The Model 3 owner's manual calls Autopilot's ability to control a vehicle's speed and steering under some circumstances "a hands-on feature" and instructs owners to keep their hands on the wheel when using it.
"You must keep your hands on the steering wheel at all times," the manual says.
During the "60 Minutes" interview, Musk removes his hands from the steering wheel after activating Autopilot. He does not hold the steering wheel with either of his hands for the rest of the segment.
Musk also used Autopilot without keeping his hands on the wheel during an interview with CBS This Morning that aired in April.
Tesla did not immediately respond to Business Insider's request for comment.
Tesla has received criticism for how it has promoted Autopilot, and fatal accidents involving the feature have raised questions about whether drivers place too much trust in it and fail to pay attention to the road. Tesla says Autopilot is meant to be used with an attentive driver whose hands are on the wheel, but the most visible accidents involving Autopilot have included reports of distracted drivers.
Tesla has pointed to statistics from the National Highway Traffic Safety Administration (NHTSA) that indicate Autopilot reduces the likelihood of a vehicle being in an accident, but the NHTSA told Ars Technica in May that a study Tesla has cited did not necessarily prove or disprove that Autopilot reduced accident rates.
In October, Consumer Reports released its rankings of four semi-autonomous driver-assistance systems and ranked Autopilot second, behind Cadillac's Super Cruise.
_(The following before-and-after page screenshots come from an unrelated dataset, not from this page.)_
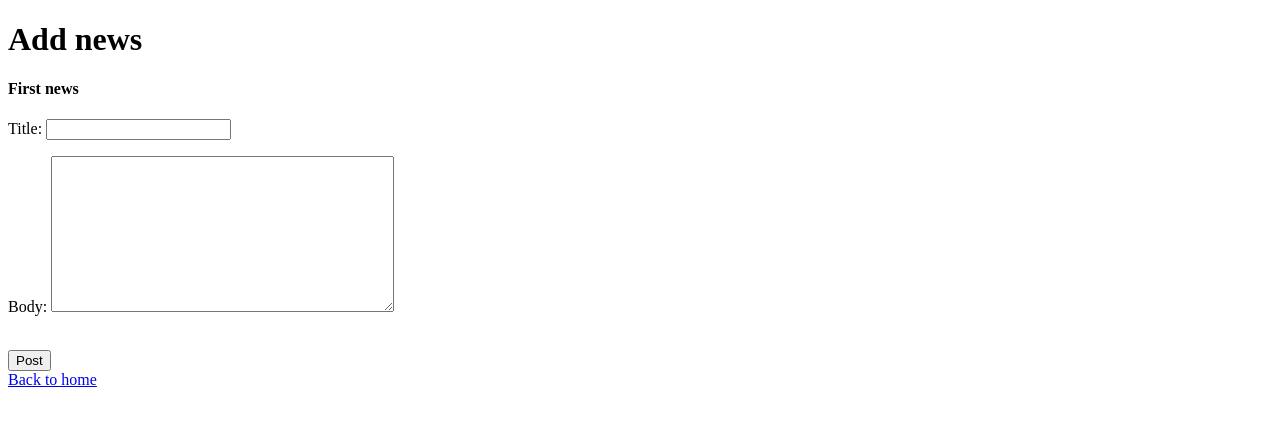
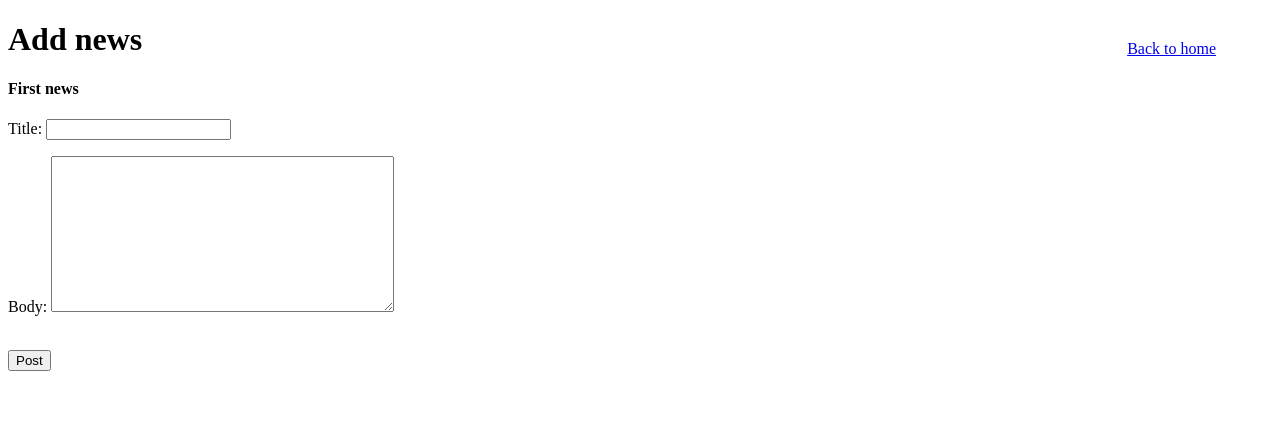
Before and after one commit to PelaNisha/Newletter, a Django app: page /addNews/ in a window 1280 px wide. Shown: the top 426 px of the page. Run offline with Django 3.2, Linux system fonts and the light colour scheme.

Commit message:
commited

```diff
--- a/templates/addpost.html
+++ b/templates/addpost.html
@@ -16,6 +16,15 @@
 
         <button>Post</button>
     </form>
-    <a href="{% url 'home' %}">Back to home</a>
+
+    <a  id="home" href="{% url 'home' %}">Back to home</a>
+
+    <style>
+        #home{
+            position: fixed;
+            top: 5%;
+            right: 5%;
+        }
+    </style>
 </body>
 </html>
```
Also changed, not shown: templates/base.html (+4 -3 lines), templates/news_details.html (+10 -1 lines).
Autopilot received the highest rating for capability and performance and ease of use but received the lowest rating for keeping drivers engaged.
Also from Business Insider South Africa: